Except…when I got up this morning, North Devon appeared to be flooded.
‘It’s not looking too good,’ I said to Adrian. I'm pretty gung-ho but hey...
‘It’ll be fine,’ he said.
I looked again.
‘Er, Braunton’s cut off.’
‘Just take it easy.’
‘There’s five feet of water.’
‘You’ll be fine.’
And at first I thought, hmm, just a tiny smidgeon of concern might have been nice. But then I thought, sod it, he’s right. I’m being a wuss. So I got in the car and bunged on Eddie Vedder's soundtrack for Into the Wild (probably not the best choice in the circumstances) and made my way over the moor to the coast, basically following the sound of police helicopters and driving along roads turned into rivers.
And lo, the roads were indeed all blocked. But Phil talked me down a tiny tunnel into town – and the joy of having a car which looks like this...
...is that when you're stuck in a jam down a tiny lane, people take one look at your car and start reversing fast. But actually it was funny cos, had this been in a city, it would have been all shouting and swearing and road rage but, cos it was Braunton it was all sort of 'yeah' and 'ah well' and smiles and shrugs and whatevers.

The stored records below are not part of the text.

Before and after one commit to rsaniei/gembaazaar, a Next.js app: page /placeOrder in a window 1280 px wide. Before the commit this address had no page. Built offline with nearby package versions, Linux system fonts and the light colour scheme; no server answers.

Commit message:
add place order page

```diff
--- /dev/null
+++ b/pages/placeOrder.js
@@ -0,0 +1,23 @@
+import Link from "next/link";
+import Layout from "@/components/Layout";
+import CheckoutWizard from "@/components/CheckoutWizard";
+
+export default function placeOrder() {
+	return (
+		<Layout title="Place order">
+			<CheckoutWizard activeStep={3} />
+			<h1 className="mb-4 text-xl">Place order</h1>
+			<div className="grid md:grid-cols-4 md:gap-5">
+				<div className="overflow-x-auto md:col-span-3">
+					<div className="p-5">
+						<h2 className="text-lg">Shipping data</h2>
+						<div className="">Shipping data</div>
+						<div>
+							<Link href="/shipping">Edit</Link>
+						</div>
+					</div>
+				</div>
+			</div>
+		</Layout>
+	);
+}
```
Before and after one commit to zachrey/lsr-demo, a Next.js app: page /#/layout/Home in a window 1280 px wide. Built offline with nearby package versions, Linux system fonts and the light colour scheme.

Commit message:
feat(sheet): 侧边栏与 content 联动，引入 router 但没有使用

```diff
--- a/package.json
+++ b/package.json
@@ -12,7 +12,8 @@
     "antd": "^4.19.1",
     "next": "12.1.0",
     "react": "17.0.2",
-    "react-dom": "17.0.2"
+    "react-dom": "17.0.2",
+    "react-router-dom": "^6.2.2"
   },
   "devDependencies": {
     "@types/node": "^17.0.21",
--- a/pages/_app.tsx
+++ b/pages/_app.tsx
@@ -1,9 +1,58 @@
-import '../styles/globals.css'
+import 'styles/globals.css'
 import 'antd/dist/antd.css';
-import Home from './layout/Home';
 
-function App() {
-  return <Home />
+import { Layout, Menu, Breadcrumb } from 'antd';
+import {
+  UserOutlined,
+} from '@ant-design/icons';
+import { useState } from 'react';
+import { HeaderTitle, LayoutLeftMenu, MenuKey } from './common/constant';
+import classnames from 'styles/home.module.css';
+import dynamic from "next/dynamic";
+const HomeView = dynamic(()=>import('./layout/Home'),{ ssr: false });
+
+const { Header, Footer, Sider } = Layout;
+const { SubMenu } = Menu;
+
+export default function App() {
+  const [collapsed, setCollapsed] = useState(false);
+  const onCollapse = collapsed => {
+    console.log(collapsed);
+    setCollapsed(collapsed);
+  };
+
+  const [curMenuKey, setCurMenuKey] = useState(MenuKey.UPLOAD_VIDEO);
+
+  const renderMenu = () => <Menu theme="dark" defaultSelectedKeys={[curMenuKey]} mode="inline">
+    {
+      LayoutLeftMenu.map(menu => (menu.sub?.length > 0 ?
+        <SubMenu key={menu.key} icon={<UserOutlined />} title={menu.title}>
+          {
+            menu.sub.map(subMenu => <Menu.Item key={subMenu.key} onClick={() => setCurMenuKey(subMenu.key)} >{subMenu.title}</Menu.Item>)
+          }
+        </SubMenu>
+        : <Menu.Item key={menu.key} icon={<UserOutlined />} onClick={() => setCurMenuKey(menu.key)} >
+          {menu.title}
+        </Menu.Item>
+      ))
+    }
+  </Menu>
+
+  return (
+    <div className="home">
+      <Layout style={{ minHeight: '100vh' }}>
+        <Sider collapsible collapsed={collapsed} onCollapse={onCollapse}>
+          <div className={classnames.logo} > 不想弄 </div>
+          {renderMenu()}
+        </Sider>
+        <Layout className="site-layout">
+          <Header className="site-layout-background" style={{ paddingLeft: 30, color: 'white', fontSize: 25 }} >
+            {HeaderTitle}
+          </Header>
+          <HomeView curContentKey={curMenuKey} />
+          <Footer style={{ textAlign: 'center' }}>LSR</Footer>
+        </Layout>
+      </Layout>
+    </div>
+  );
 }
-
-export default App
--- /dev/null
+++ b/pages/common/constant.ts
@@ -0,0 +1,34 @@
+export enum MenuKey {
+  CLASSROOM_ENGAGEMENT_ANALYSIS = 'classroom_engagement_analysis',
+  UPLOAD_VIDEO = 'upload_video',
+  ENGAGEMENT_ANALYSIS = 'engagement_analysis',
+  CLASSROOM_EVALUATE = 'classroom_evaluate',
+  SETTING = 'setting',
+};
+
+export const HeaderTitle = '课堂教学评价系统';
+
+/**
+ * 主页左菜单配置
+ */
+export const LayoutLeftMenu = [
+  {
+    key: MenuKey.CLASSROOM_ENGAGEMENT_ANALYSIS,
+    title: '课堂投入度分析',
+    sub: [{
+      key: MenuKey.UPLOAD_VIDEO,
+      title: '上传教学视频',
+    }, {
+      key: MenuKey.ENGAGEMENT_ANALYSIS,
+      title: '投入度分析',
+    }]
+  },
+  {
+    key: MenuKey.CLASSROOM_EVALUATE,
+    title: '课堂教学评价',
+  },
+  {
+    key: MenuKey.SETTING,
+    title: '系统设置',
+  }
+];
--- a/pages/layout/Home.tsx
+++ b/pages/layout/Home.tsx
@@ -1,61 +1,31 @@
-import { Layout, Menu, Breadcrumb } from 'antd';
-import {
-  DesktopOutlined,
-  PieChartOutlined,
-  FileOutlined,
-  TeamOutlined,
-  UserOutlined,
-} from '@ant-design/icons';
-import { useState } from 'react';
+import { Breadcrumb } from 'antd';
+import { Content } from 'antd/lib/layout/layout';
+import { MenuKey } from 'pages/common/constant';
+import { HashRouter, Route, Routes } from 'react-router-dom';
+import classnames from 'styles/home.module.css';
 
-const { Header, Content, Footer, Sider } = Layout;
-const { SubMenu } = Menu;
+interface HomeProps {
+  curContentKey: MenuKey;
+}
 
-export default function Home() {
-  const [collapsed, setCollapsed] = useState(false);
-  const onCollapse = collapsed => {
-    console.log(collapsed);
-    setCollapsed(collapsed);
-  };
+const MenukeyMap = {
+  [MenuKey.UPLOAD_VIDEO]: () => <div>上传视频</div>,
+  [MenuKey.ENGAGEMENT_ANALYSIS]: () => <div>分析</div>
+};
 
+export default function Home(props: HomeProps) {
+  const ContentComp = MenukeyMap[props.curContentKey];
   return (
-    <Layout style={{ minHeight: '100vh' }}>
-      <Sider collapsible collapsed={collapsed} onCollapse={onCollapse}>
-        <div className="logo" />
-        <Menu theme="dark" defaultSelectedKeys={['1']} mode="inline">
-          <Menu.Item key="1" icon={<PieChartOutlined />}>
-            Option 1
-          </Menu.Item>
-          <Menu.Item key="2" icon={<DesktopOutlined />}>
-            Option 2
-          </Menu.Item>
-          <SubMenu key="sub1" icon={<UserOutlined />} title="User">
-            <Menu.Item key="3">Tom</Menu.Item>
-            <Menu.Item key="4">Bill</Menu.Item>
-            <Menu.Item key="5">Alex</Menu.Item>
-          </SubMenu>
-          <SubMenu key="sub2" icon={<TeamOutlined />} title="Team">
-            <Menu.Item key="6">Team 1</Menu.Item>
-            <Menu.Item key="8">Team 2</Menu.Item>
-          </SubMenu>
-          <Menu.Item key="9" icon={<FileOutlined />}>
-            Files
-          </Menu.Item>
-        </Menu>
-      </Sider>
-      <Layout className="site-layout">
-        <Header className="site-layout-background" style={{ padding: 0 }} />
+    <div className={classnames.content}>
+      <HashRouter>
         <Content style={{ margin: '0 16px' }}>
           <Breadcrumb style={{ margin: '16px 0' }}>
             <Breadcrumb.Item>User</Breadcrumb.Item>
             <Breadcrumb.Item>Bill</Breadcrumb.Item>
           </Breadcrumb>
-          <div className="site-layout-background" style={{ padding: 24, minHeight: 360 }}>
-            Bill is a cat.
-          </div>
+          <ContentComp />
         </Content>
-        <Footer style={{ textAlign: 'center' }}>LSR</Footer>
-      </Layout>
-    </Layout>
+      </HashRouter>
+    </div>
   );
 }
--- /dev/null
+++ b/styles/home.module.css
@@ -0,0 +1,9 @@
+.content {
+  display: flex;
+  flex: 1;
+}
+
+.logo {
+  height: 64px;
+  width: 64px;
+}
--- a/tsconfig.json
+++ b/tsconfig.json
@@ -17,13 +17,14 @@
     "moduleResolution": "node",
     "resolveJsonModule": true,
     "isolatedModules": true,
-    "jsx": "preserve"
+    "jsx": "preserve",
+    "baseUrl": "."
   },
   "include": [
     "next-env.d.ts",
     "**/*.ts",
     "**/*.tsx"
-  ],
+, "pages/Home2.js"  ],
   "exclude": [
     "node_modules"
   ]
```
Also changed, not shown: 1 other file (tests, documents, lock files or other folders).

And I pulled up right by the point where the road ended and the (new) river began.
|Pic posted by Phil on Twitter|
And I floated. In the floatation tank, not the delinquent river (or I'd be floating out somewhere in the Bristol Channel by now). And it was fab. And at one point I felt a vertebra in my neck pop back into place, and every so often a muscle would twitch or jerk violently. And then, bizarrely, my stomach started to make the most wild noises (a sort of belated counterpoint to the Buckfast woman's concerto). And I saw the most incredible patterns forming in front of my retinas – so intricate, so so involved, like some kind of circuitry or map, and every so often a tiny pathway marked out in electric blue.
And Phil was well chuffed when I told him. ‘Stomach noises are the body releasing old emotions,’ he said firmly.
‘My stomach never makes noises,’ I said. 'Apart from today.'
And it dawned on me I was hungry. Not for food. Just for…change.